◆ **ABOUT THIS EXERCISE**
Report the lines of the material that carry the string "stroke".
=== Section Start ===
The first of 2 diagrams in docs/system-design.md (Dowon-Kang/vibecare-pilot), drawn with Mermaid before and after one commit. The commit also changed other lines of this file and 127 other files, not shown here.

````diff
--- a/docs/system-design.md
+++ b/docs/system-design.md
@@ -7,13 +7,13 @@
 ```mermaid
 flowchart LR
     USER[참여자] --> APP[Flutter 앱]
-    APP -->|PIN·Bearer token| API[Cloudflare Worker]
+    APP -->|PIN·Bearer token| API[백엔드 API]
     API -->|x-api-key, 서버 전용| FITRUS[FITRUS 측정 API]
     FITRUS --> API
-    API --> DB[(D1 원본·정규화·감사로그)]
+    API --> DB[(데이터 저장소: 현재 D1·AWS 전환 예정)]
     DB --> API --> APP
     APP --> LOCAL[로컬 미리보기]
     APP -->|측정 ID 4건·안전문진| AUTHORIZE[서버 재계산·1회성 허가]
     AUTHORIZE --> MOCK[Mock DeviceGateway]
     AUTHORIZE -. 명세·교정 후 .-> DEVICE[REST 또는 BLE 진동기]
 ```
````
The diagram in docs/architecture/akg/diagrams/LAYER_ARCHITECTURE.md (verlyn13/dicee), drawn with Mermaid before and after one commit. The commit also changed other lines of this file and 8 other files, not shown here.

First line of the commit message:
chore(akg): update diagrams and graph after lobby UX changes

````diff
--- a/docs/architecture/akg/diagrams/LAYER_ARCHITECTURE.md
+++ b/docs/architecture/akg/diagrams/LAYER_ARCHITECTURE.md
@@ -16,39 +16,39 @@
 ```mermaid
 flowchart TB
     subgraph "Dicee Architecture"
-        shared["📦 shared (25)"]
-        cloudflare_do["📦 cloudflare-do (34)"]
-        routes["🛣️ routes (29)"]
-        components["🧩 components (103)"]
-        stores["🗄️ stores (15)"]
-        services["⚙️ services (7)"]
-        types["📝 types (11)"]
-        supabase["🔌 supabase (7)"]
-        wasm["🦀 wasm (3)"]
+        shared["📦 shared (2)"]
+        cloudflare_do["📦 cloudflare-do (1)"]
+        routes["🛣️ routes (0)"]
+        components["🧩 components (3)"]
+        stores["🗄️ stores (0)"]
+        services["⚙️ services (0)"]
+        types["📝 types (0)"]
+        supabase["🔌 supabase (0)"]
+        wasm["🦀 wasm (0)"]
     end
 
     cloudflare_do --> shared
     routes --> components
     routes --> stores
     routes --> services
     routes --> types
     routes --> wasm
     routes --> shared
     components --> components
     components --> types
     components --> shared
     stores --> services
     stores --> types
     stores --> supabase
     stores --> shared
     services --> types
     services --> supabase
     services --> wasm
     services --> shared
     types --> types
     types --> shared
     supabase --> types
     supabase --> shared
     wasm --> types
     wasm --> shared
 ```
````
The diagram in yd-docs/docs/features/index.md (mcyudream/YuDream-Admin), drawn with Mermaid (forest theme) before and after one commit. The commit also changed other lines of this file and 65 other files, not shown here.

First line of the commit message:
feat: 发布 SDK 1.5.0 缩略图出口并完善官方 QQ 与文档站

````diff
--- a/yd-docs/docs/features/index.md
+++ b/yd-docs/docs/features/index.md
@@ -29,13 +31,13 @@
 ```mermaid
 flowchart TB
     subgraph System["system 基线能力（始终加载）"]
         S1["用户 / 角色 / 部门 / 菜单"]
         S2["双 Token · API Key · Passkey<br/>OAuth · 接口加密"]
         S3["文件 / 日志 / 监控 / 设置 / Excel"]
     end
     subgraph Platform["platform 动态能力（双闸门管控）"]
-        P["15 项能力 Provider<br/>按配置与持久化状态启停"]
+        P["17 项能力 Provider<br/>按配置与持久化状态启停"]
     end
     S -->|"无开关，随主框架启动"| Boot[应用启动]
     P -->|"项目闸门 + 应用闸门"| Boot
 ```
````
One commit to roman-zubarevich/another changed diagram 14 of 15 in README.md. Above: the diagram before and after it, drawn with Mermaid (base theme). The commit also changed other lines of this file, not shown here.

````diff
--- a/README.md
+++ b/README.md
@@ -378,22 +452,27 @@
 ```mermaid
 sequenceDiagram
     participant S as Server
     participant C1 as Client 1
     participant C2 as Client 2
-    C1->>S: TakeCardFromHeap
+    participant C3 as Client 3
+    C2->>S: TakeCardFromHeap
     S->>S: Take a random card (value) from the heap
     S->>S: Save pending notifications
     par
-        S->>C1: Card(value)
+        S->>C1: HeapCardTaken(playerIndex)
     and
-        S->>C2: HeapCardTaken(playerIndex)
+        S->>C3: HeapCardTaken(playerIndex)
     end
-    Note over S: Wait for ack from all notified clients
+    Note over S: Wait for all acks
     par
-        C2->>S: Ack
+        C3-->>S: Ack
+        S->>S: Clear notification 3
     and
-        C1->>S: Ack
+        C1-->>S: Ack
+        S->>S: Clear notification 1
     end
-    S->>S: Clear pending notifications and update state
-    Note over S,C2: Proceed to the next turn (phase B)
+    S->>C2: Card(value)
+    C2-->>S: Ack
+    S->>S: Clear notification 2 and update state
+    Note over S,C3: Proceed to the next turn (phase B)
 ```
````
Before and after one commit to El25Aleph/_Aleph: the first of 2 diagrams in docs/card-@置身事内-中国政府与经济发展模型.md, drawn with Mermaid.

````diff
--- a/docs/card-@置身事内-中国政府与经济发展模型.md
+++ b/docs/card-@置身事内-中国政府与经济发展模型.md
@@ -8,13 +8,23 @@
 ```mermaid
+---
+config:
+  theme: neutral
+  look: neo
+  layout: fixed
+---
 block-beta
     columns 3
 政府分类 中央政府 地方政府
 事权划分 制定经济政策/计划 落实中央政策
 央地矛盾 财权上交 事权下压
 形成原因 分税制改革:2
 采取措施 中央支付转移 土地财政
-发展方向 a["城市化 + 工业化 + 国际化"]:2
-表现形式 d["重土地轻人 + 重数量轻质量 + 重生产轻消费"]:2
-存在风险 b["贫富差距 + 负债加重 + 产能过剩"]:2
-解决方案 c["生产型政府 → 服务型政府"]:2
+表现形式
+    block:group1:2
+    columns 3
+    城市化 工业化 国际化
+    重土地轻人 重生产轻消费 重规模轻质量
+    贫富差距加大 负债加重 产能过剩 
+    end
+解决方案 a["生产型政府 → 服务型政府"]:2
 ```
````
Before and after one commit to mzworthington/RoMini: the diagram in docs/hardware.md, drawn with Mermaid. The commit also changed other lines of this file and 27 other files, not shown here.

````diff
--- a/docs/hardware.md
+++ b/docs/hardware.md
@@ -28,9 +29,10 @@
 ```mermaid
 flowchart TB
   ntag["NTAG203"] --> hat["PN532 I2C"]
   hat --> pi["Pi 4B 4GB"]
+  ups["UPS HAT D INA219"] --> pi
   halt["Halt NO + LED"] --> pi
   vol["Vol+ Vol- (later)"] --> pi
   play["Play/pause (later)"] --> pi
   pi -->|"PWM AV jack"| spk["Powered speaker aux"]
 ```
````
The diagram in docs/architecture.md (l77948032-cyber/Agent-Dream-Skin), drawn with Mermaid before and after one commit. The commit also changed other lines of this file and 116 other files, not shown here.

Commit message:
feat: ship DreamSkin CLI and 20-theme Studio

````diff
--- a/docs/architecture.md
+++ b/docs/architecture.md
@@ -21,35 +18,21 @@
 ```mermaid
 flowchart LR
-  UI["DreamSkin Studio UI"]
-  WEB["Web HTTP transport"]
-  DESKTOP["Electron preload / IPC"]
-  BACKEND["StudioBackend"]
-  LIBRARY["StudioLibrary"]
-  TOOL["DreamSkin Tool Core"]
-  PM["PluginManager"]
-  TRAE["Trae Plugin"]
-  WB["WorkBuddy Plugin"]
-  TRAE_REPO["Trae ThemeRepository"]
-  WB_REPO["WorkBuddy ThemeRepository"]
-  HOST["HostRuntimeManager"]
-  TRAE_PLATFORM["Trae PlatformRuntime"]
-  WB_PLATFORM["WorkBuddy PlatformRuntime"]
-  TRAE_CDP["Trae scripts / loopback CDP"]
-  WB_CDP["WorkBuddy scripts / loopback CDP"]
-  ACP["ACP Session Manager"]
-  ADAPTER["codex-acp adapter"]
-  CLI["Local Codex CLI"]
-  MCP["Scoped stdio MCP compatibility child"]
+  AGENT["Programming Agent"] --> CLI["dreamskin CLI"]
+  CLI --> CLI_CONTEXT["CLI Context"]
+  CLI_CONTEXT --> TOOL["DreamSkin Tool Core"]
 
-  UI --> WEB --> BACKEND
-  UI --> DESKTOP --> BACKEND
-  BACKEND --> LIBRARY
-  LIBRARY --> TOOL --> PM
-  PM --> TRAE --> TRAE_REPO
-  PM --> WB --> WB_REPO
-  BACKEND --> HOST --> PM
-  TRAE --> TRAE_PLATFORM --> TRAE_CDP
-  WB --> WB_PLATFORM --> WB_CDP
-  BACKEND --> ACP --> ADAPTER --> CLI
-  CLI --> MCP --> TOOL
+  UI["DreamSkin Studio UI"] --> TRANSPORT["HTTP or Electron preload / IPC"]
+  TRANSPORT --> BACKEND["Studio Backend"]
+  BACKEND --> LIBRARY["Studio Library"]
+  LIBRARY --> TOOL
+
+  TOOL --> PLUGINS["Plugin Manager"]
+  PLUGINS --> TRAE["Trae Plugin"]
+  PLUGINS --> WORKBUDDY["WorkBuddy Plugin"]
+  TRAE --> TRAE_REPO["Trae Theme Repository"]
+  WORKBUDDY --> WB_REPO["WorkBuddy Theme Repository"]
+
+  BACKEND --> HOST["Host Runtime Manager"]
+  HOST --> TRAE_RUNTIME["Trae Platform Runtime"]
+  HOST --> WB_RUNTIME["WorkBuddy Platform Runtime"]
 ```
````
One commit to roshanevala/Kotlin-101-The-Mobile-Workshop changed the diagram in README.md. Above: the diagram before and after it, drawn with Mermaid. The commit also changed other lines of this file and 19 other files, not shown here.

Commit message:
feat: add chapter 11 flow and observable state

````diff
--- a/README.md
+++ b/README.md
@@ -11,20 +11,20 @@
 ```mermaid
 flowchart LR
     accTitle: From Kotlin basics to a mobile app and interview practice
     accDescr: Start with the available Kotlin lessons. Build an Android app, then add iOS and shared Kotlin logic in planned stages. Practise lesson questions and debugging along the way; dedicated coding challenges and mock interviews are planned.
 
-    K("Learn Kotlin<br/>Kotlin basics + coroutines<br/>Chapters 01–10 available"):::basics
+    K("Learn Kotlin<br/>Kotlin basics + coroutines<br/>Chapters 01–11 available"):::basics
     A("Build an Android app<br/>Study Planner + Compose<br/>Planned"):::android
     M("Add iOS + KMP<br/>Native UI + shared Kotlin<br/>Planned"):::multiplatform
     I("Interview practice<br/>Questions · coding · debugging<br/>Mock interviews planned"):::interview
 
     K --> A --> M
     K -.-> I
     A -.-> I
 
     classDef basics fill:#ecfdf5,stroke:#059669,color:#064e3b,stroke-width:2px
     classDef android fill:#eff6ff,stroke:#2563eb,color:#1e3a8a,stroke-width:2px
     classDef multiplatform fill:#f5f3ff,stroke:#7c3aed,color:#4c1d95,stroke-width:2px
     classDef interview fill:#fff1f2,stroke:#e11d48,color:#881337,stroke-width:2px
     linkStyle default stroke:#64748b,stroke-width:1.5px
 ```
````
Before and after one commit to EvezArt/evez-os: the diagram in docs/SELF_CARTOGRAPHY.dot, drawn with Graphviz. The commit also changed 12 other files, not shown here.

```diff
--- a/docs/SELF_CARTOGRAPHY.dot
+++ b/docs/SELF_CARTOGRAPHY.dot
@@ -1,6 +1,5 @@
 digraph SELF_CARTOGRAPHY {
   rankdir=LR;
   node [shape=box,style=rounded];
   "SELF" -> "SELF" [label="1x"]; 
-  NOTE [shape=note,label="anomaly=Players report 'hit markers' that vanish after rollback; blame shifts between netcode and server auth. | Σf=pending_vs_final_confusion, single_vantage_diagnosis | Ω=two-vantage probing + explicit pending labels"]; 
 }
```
=== Section End ===
◆ **SOLUTION**
     classDef basics fill:#ecfdf5,stroke:#059669,color:#064e3b,stroke-width:2px
     classDef android fill:#eff6ff,stroke:#2563eb,color:#1e3a8a,stroke-width:2px
     classDef multiplatform fill:#f5f3ff,stroke:#7c3aed,color:#4c1d95,stroke-width:2px
     classDef interview fill:#fff1f2,stroke:#e11d48,color:#881337,stroke-width:2px
     linkStyle default stroke:#64748b,stroke-width:1.5px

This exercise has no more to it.